TASK INSTRUCTIONS
Report each line of the records below that uses the word "engioptiqa".

───── MATERIAL PROVIDED

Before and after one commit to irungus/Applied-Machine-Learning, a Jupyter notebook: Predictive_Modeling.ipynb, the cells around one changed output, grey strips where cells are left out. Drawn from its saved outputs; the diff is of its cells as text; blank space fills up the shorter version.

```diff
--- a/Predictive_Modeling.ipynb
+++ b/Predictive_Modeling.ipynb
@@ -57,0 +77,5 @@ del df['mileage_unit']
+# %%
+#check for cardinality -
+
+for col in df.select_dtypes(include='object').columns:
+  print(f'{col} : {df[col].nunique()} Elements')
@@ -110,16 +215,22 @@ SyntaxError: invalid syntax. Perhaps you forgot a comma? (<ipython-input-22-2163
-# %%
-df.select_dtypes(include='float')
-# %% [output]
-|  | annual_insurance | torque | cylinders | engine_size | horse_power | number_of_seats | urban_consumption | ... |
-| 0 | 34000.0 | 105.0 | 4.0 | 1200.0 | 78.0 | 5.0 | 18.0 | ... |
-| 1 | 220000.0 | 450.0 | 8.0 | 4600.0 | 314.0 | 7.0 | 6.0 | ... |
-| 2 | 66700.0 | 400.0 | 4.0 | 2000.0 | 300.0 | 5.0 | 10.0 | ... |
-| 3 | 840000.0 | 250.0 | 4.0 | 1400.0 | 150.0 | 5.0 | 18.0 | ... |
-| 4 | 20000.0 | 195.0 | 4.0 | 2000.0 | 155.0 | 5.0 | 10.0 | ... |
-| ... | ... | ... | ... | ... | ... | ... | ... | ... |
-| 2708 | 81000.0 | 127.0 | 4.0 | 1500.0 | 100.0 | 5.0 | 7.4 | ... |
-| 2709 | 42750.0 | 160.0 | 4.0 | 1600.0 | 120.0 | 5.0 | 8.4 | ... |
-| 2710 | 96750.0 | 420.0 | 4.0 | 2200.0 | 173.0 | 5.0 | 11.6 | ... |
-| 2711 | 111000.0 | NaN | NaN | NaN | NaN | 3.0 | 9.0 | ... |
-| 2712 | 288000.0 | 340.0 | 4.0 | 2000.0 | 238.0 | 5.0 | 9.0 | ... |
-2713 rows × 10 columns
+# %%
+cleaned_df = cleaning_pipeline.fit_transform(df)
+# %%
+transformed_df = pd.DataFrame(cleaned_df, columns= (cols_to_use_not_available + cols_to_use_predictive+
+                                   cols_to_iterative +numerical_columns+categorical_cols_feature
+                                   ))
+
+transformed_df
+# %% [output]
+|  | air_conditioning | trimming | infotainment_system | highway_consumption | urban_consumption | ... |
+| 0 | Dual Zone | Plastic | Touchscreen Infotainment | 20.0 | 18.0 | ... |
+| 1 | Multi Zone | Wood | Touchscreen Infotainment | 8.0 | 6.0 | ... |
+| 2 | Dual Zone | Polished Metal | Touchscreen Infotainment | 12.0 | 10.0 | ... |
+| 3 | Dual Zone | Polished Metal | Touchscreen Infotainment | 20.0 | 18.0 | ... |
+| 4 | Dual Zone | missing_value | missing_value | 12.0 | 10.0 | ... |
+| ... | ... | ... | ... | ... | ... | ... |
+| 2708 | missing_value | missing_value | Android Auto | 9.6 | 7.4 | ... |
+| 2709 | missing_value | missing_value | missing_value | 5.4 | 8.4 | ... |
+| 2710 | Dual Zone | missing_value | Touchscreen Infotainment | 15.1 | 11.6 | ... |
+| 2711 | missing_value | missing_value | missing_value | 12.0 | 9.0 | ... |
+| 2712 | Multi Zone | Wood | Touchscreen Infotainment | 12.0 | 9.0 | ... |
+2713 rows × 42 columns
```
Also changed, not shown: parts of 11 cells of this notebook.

──────────
───── MATERIAL PROVIDED

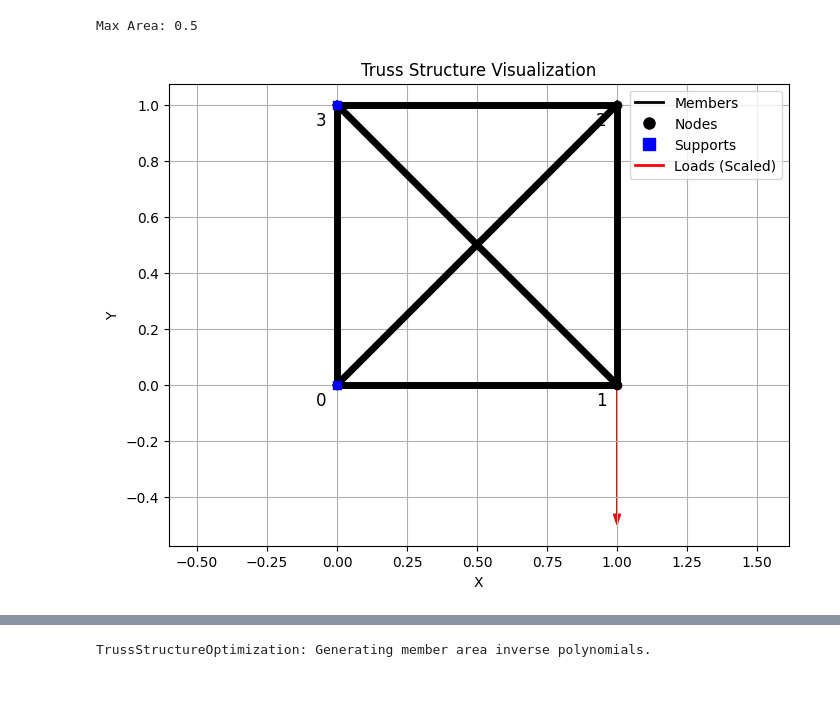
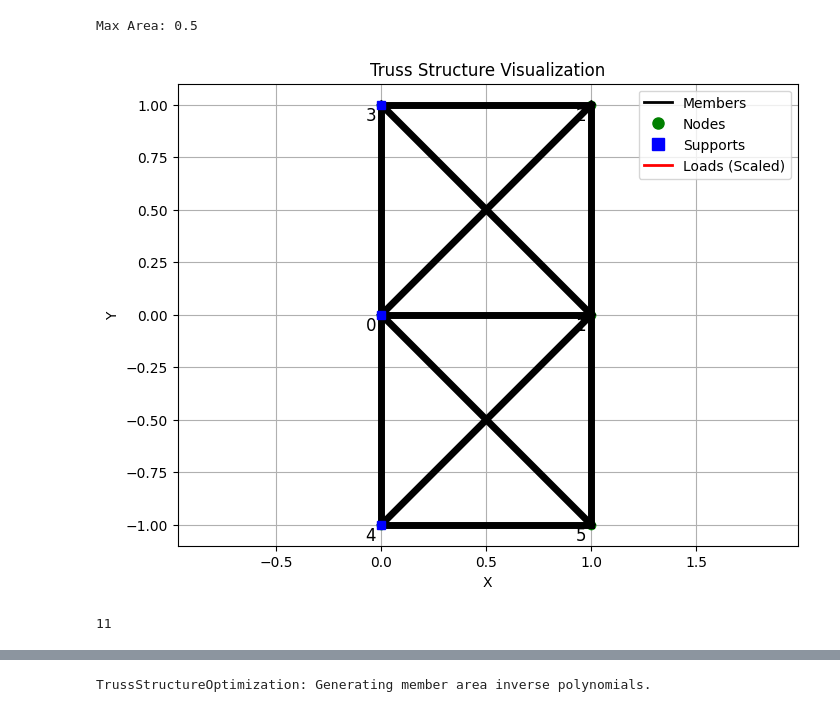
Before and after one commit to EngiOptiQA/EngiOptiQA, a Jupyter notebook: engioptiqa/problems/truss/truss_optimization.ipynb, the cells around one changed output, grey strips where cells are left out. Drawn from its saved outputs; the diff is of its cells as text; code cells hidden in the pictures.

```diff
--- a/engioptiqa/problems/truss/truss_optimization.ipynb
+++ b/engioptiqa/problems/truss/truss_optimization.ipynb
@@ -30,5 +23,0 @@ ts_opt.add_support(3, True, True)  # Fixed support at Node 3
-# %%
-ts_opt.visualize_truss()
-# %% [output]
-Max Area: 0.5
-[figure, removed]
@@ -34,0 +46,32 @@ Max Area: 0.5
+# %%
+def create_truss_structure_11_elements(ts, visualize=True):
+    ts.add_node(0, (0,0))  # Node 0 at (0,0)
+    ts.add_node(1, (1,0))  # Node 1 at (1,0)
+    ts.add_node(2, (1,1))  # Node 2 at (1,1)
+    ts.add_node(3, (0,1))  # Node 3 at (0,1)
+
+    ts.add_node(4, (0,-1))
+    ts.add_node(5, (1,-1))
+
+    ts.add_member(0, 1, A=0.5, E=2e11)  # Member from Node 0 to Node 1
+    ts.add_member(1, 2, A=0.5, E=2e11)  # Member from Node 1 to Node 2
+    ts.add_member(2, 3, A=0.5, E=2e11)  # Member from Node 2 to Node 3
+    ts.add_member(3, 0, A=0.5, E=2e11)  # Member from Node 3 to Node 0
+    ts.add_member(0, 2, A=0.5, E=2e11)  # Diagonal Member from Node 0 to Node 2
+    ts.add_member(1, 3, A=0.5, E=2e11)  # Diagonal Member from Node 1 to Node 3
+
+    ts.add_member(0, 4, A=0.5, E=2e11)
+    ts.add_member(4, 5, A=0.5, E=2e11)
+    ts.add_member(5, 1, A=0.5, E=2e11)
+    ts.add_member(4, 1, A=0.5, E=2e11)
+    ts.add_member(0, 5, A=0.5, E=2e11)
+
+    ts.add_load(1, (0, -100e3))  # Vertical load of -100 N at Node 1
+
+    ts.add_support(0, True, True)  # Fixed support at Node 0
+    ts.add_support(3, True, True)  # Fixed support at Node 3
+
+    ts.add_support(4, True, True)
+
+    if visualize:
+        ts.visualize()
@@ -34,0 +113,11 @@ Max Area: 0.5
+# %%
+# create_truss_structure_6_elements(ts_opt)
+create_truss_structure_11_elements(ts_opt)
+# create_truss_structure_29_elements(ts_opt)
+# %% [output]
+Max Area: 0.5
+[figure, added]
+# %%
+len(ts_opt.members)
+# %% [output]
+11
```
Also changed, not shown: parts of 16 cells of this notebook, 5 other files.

──────────

RESPONSE TO THE EXERCISE
Before and after one commit to EngiOptiQA/EngiOptiQA, a Jupyter notebook: engioptiqa/problems/truss/truss_optimization.ipynb, the cells around one changed output, grey strips where cells are left out. Drawn from its saved outputs; the diff is of its cells as text; code cells hidden in the pictures.
--- a/engioptiqa/problems/truss/truss_optimization.ipynb
+++ b/engioptiqa/problems/truss/truss_optimization.ipynb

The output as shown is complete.